▸ DATA EXTRACTS
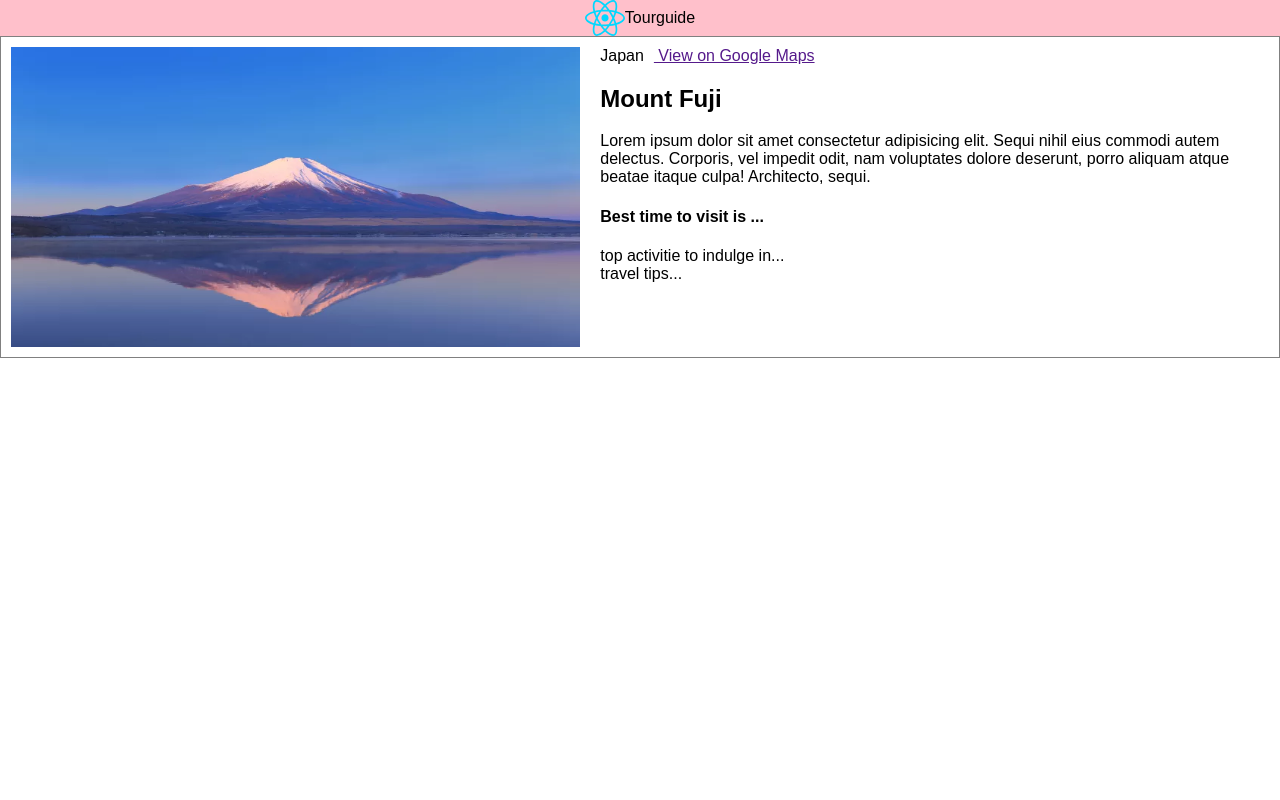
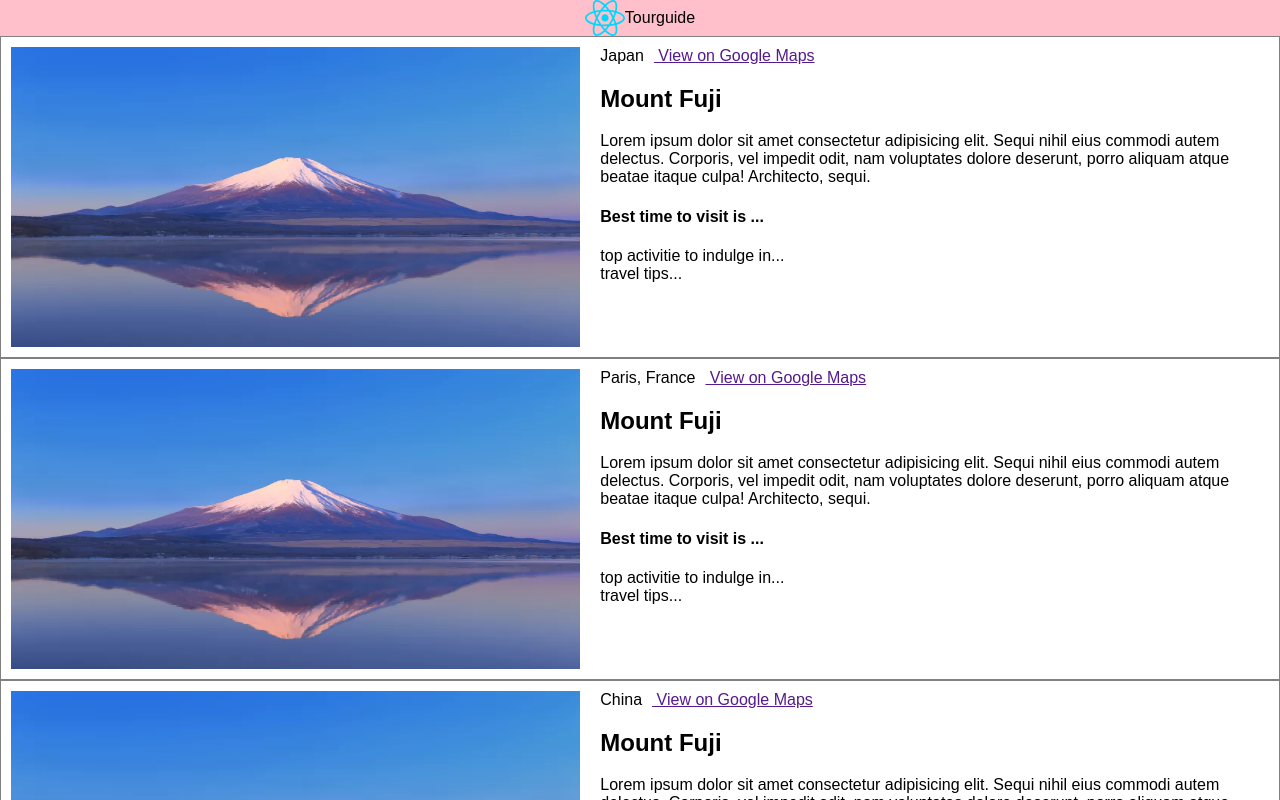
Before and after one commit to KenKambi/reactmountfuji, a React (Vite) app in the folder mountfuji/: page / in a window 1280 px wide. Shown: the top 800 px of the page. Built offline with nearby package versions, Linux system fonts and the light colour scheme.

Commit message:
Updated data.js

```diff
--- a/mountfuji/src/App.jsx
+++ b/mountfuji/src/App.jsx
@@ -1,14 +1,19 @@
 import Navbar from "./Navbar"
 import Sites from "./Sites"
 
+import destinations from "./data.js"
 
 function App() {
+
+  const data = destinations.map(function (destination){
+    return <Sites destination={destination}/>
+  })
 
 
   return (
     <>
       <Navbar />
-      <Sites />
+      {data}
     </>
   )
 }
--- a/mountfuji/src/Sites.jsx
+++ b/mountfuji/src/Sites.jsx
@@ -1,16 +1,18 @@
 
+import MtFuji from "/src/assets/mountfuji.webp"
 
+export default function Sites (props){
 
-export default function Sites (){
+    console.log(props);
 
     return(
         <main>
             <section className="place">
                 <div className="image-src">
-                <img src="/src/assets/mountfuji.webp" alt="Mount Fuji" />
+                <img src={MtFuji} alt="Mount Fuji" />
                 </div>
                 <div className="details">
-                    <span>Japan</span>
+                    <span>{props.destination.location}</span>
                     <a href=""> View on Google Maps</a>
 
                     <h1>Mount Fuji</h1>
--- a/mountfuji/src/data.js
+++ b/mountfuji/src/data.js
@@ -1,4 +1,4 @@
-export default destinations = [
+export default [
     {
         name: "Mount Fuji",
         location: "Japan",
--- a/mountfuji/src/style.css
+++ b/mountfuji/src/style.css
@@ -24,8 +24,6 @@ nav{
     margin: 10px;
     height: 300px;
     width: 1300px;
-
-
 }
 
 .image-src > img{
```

▸ TASK PROMPT
Could the listing above be printed again in full, with every picture omitted?

▸ THE ANSWER
Before and after one commit to KenKambi/reactmountfuji, a React (Vite) app in the folder mountfuji/: page / in a window 1280 px wide. Shown: the top 800 px of the page. Built offline with nearby package versions, Linux system fonts and the light colour scheme.

Commit message:
Updated data.js

```diff
--- a/mountfuji/src/App.jsx
+++ b/mountfuji/src/App.jsx
@@ -1,14 +1,19 @@
 import Navbar from "./Navbar"
 import Sites from "./Sites"
 
+import destinations from "./data.js"
 
 function App() {
+
+  const data = destinations.map(function (destination){
+    return <Sites destination={destination}/>
+  })
 
 
   return (
     <>
       <Navbar />
-      <Sites />
+      {data}
     </>
   )
 }
--- a/mountfuji/src/Sites.jsx
+++ b/mountfuji/src/Sites.jsx
@@ -1,16 +1,18 @@
 
+import MtFuji from "/src/assets/mountfuji.webp"
 
+export default function Sites (props){
 
-export default function Sites (){
+    console.log(props);
 
     return(
         <main>
             <section className="place">
                 <div className="image-src">
-                <img src="/src/assets/mountfuji.webp" alt="Mount Fuji" />
+                <img src={MtFuji} alt="Mount Fuji" />
                 </div>
                 <div className="details">
-                    <span>Japan</span>
+                    <span>{props.destination.location}</span>
                     <a href=""> View on Google Maps</a>
 
                     <h1>Mount Fuji</h1>
--- a/mountfuji/src/data.js
+++ b/mountfuji/src/data.js
@@ -1,4 +1,4 @@
-export default destinations = [
+export default [
     {
         name: "Mount Fuji",
         location: "Japan",
--- a/mountfuji/src/style.css
+++ b/mountfuji/src/style.css
@@ -24,8 +24,6 @@ nav{
     margin: 10px;
     height: 300px;
     width: 1300px;
-
-
 }
 
 .image-src > img{
```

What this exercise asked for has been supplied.